On this final day of the course we pack up camp in accordance with Leave No Trace practices and descend all the way back down the Wapowety Cleaver and onto the Nisqually Glacier. After crossing the Nisqually, we unrope and hike one more hour to the trailhead at Paradise. Once completed, this course is a great accomplishment and will prepare the student for bigger and more intense expeditions in the future.

Topics such as Navigation (GPS, map, compass, altimeter & white navigation), Route Finding, and Glaciology will be incorporated into the curriculum throughout the entire course and are often not designated for a particular time. Furthermore, throughout the course emphasis will continually be placed on checking and maintaining good self awareness and well-being, in addition to ensuring camp is always clean and secure. Finally, due to the dynamic nature of mountains and weather, guides are constantly shifting the itinerary in order to best match the skills and interests of the group with the weather and conditions on the mountain.

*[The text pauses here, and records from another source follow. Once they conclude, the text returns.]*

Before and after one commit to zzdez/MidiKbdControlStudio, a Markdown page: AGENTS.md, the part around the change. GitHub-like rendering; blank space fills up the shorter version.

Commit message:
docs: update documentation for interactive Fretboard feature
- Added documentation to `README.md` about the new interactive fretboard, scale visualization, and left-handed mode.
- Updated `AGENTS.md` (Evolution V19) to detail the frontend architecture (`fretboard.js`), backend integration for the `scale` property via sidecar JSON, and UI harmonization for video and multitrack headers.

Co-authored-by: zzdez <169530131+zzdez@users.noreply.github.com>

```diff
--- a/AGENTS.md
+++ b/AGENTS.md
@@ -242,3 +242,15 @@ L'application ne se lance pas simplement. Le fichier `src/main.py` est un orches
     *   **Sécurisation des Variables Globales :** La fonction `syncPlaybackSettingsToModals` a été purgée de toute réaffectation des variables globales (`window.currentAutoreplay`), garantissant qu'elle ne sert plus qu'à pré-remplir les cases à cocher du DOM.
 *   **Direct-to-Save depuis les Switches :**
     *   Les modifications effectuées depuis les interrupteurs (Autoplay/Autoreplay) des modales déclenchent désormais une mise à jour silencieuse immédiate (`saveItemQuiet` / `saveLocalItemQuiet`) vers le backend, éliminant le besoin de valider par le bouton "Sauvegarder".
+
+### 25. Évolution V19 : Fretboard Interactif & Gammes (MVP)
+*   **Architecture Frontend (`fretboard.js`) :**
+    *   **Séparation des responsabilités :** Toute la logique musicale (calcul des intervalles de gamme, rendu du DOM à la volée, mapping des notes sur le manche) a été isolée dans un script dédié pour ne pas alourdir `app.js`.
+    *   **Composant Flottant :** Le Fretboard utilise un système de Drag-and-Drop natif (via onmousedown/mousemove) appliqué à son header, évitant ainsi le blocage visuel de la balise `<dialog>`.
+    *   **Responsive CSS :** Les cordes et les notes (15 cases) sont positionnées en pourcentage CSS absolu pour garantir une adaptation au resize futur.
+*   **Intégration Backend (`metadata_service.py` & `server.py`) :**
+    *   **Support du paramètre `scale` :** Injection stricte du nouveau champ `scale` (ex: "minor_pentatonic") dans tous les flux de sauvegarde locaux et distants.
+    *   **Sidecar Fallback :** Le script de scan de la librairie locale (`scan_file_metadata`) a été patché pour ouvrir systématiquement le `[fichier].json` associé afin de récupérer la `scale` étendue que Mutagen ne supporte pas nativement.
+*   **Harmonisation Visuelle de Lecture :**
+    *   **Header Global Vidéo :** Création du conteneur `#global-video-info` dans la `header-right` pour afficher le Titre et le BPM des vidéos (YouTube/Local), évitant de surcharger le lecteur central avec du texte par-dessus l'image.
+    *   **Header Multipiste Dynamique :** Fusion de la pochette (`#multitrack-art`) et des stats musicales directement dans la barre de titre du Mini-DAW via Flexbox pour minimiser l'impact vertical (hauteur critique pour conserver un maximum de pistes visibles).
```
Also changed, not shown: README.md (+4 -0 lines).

The course was top notch. Our guides always made sure safety was a priority while allowing us to push ourselves physically and mentally on the mountain.

10 Day Rainier Baker Mountaineering Course BLOG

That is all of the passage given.